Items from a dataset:

▬▬▬

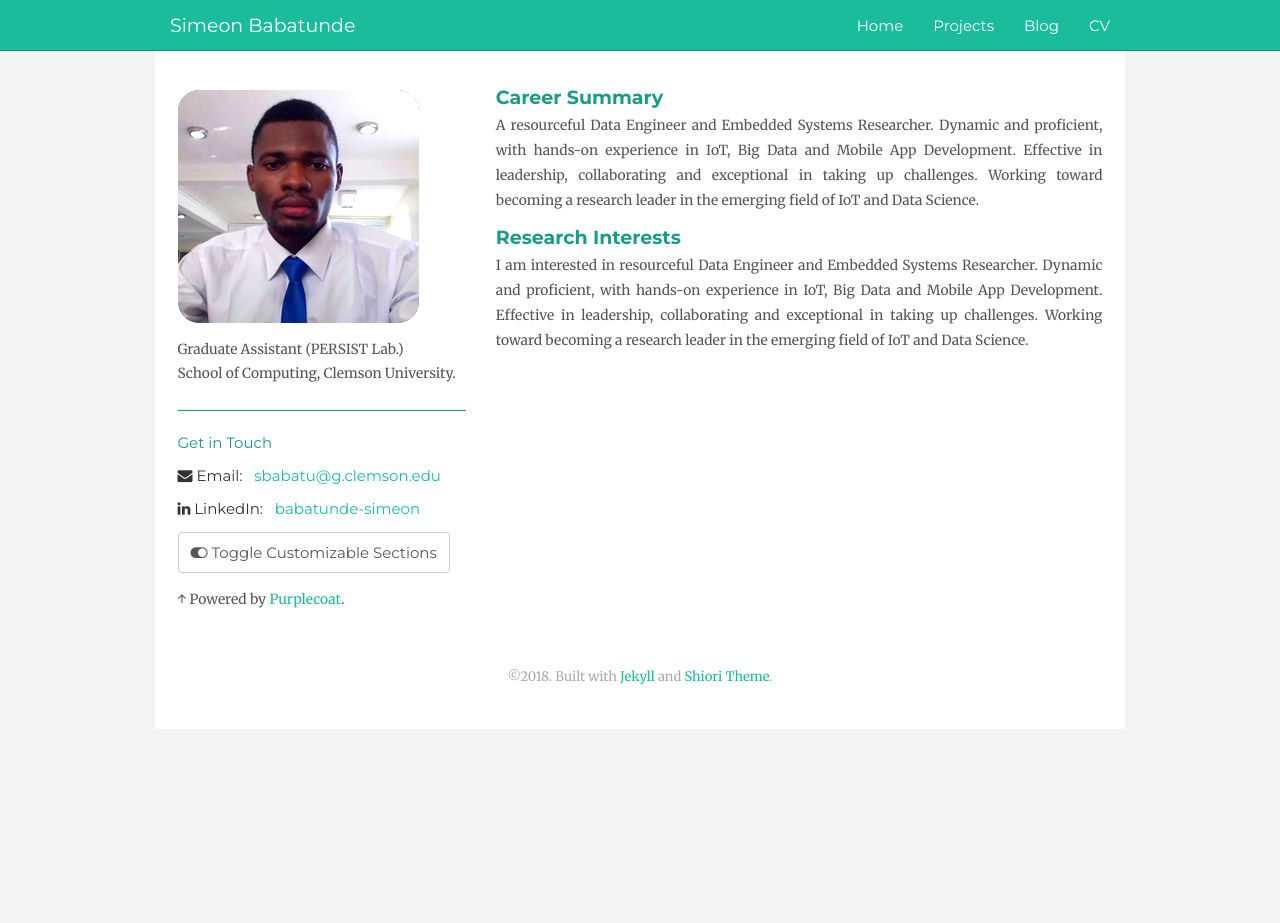
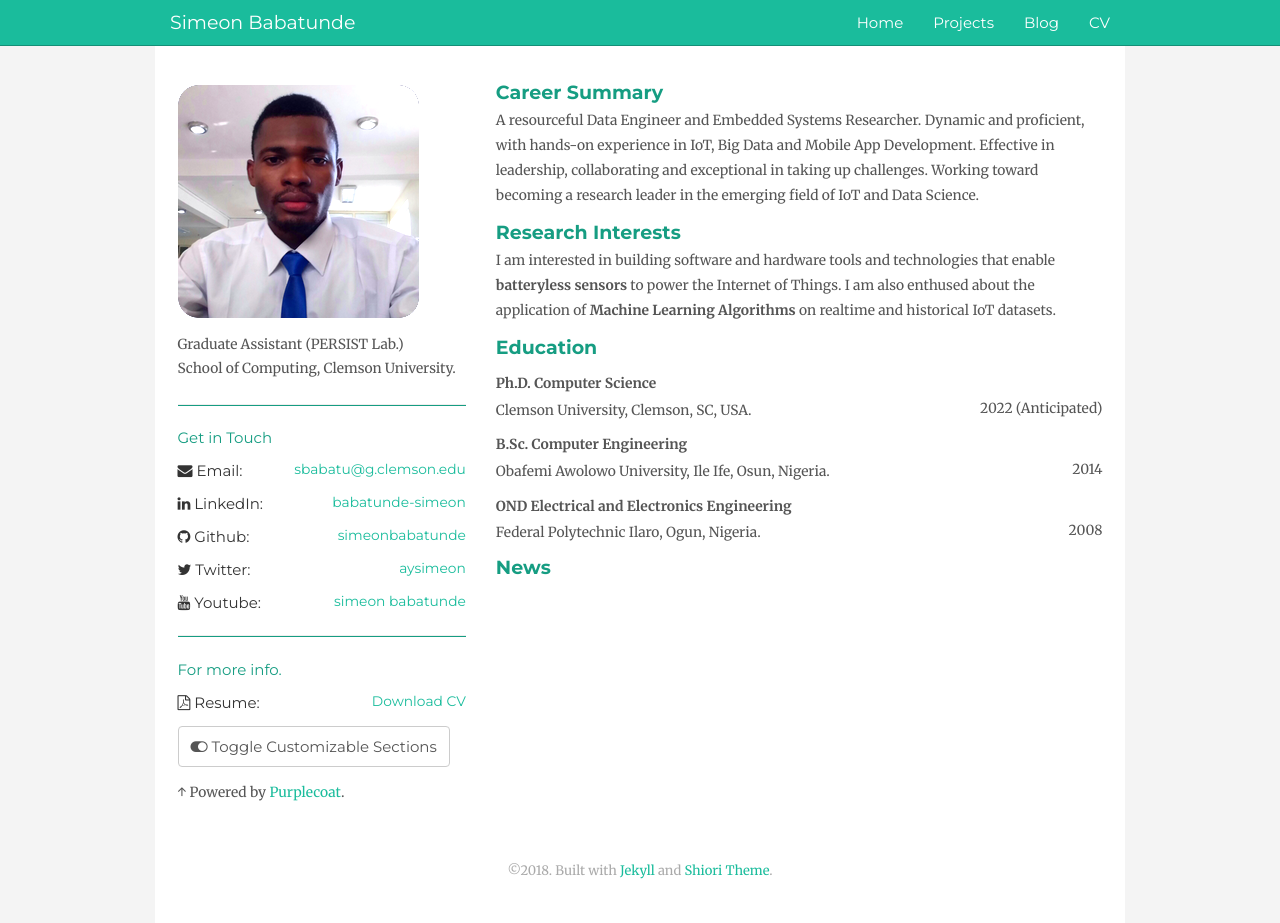
Before and after one commit to simeonbabatunde/simeonbabatunde.github.io, a Jekyll site: the page built from index.html, in a window 1280 px wide. Built offline with Jekyll 4.4.1, drawn with Linux system fonts in a browser that asks for light colours; nearby versions of some CDN libraries; comment, search, counter and statistics services are not loaded; before the commit the page ends 900 px from its top, so only the background shows below that.

Commit message:
Added content to the Home page

```diff
--- a/_includes/sidebar.html
+++ b/_includes/sidebar.html
@@ -24,11 +24,30 @@
 
 <h4 class="my-info">
 		<i class="fa fa-envelope"></i> Email: &nbsp
-		<span><a href="mailto:sbabatu@g.clemson.edu">sbabatu@g.clemson.edu</a></span>
+		<span class="right"><a href="mailto:sbabatu@g.clemson.edu">sbabatu@g.clemson.edu</a></span>
 </h4>
 <h4 class="my-info">
 		<i class="fa fa-linkedin"></i> LinkedIn: &nbsp
-		<span><a href="http://www.linkedin.com/in/babatunde-simeon-256b7070">babatunde-simeon</a></span>
+		<span class="right"><a href="http://www.linkedin.com/in/babatunde-simeon-256b7070">babatunde-simeon</a></span>
+</h4>
+<h4 class="my-info">
+		<i class="fa fa-github"></i> Github:
+		<span class="right"><a href="https://github.com/simeonbabatunde">simeonbabatunde</a></span>
+</h4>
+<h4 class="my-info">
+		<i class="fa fa-twitter"></i> Twitter:
+		<span class="right"><a href="https://twitter.com/aysimeon">aysimeon</a></span>
+</h4>
+<h4 class="my-info">
+		<i class="fa fa-youtube"></i> Youtube:
+		<span class="right"><a href="https://www.youtube.com/channel/UCLD1A8143X0UPkRcTU7ArxA/featured?view_as=subscriber">simeon babatunde</a></span>
+</h4>
+
+<hr class="myline">
+<h4 class="myh4">For more info.</h4>
+<h4 class="my-info">
+  <i class="fa fa-file-pdf-o" aria-hidden="true"></i> Resume:
+		<span class="right"><a href="/assets/pdfs/simeon_babatunde_resume.pdf">Download CV</a></span>
 </h4>
 
 <p><button data-purplecoat-toggle="shiori" class="btn btn-default"><i class="fa fa-toggle-on"></i> Toggle Customizable Sections</button></p>
--- a/index.html
+++ b/index.html
@@ -6,9 +6,19 @@
   taking up challenges. Working toward becoming a research leader in the emerging field of IoT and Data Science.</p>
 
   <h2 class="myh2">Research Interests</h2>
-  <p>I am interested in  resourceful Data Engineer and Embedded Systems Researcher. Dynamic and proficient, with hands-on experience
-    in IoT, Big Data and Mobile App Development. Effective in leadership, collaborating and exceptional in
-    taking up challenges. Working toward becoming a research leader in the emerging field of IoT and Data Science.</p>
+  <p>I am interested in building software and hardware tools and technologies that enable <strong>batteryless sensors</strong> to power
+     the Internet of Things. I am also enthused about the application of <strong>Machine Learning Algorithms</strong> on realtime and
+     historical IoT datasets.</p>
+
+  <h2 class="myh2">Education</h2>
+  <strong class="mystrong"><p class="compact1">Ph.D. Computer Science</p></strong>
+  <span class="compact">Clemson University, Clemson, SC, USA.</span> <span class="right">2022 (Anticipated)</span>
+  <strong class="mystrong"><p class="compact1">B.Sc. Computer Engineering</p></strong>
+  <span class="compact">Obafemi Awolowo University, Ile Ife, Osun, Nigeria.</span> <span class="right">2014</span>
+  <strong><p class="compact1">OND Electrical and Electronics Engineering</p></strong>
+  <span class="compact">Federal Polytechnic Ilaro, Ogun, Nigeria.</span> <span class="right">2008</span>
+
+  <h2 class="myh2">News</h2>
 
 <!-- {% for post in site.posts limit:site.data.theme.num_home_posts %}
 <div class="post-header-home">
--- a/stylesheets/shiori.scss
+++ b/stylesheets/shiori.scss
@@ -21,7 +21,7 @@ $headings-line-height: 1.3;
 $navbar-default-bg: #fff;
 $navbar-default-border: #fff;
 $navbar-default-brand-color: #333;
-$navbar-height: 50px;
+$navbar-height: 45px;
 $navbar-inverse-link-color: #fff;
 $navbar-inverse-toggle-border-color: #fff;
 $navbar-inverse-color: rgba(#fff, 0.75);
@@ -219,9 +219,47 @@ text-decoration:none;
 }
 
 p{
-  text-align: justify;
-  text-justify: inter-word;
+  // text-align: justify;
+  // text-justify: inter-word;
   font-size: 0.92em;
+}
+
+p.compact{
+  // text-align: justify;
+  // text-justify: inter-word;
+  font-size: 0.92em;
+  margin-top: 0;
+  margin-bottom: 0;
+}
+
+p.compact1{
+  // text-align: justify;
+  // text-justify: inter-word;
+  font-size: 0.92em;
+  margin-top: 0.7em;
+  margin-bottom: 0;
+}
+
+p.right{
+  font-size: 0.92em;
+  margin-top: 0;
+  margin-bottom: 0;
+  float: right;
+}
+
+span.compact{
+  // text-align: justify;
+  // text-justify: inter-word;
+  font-size: 0.92em;
+  margin-top: 0;
+  margin-bottom: 0;
+}
+
+span.right{
+  font-size: 0.92em;
+  margin-top: 0;
+  margin-bottom: 0;
+  float: right;
 }
 
 hr.myline {
@@ -235,4 +273,9 @@ hr.myline {
     background-color:#169d82;
 }
 
+span.right{
+  float: right;
+}
+
+
 @import "custom-scss";
```
Also changed, not shown: 1 other file.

▬▬▬

Which lines in the records above contain the string "height"? Copy them.

**Result of the exercise:**
@@ -21,7 +21,7 @@ $headings-line-height: 1.3;
-$navbar-height: 50px;
+$navbar-height: 45px;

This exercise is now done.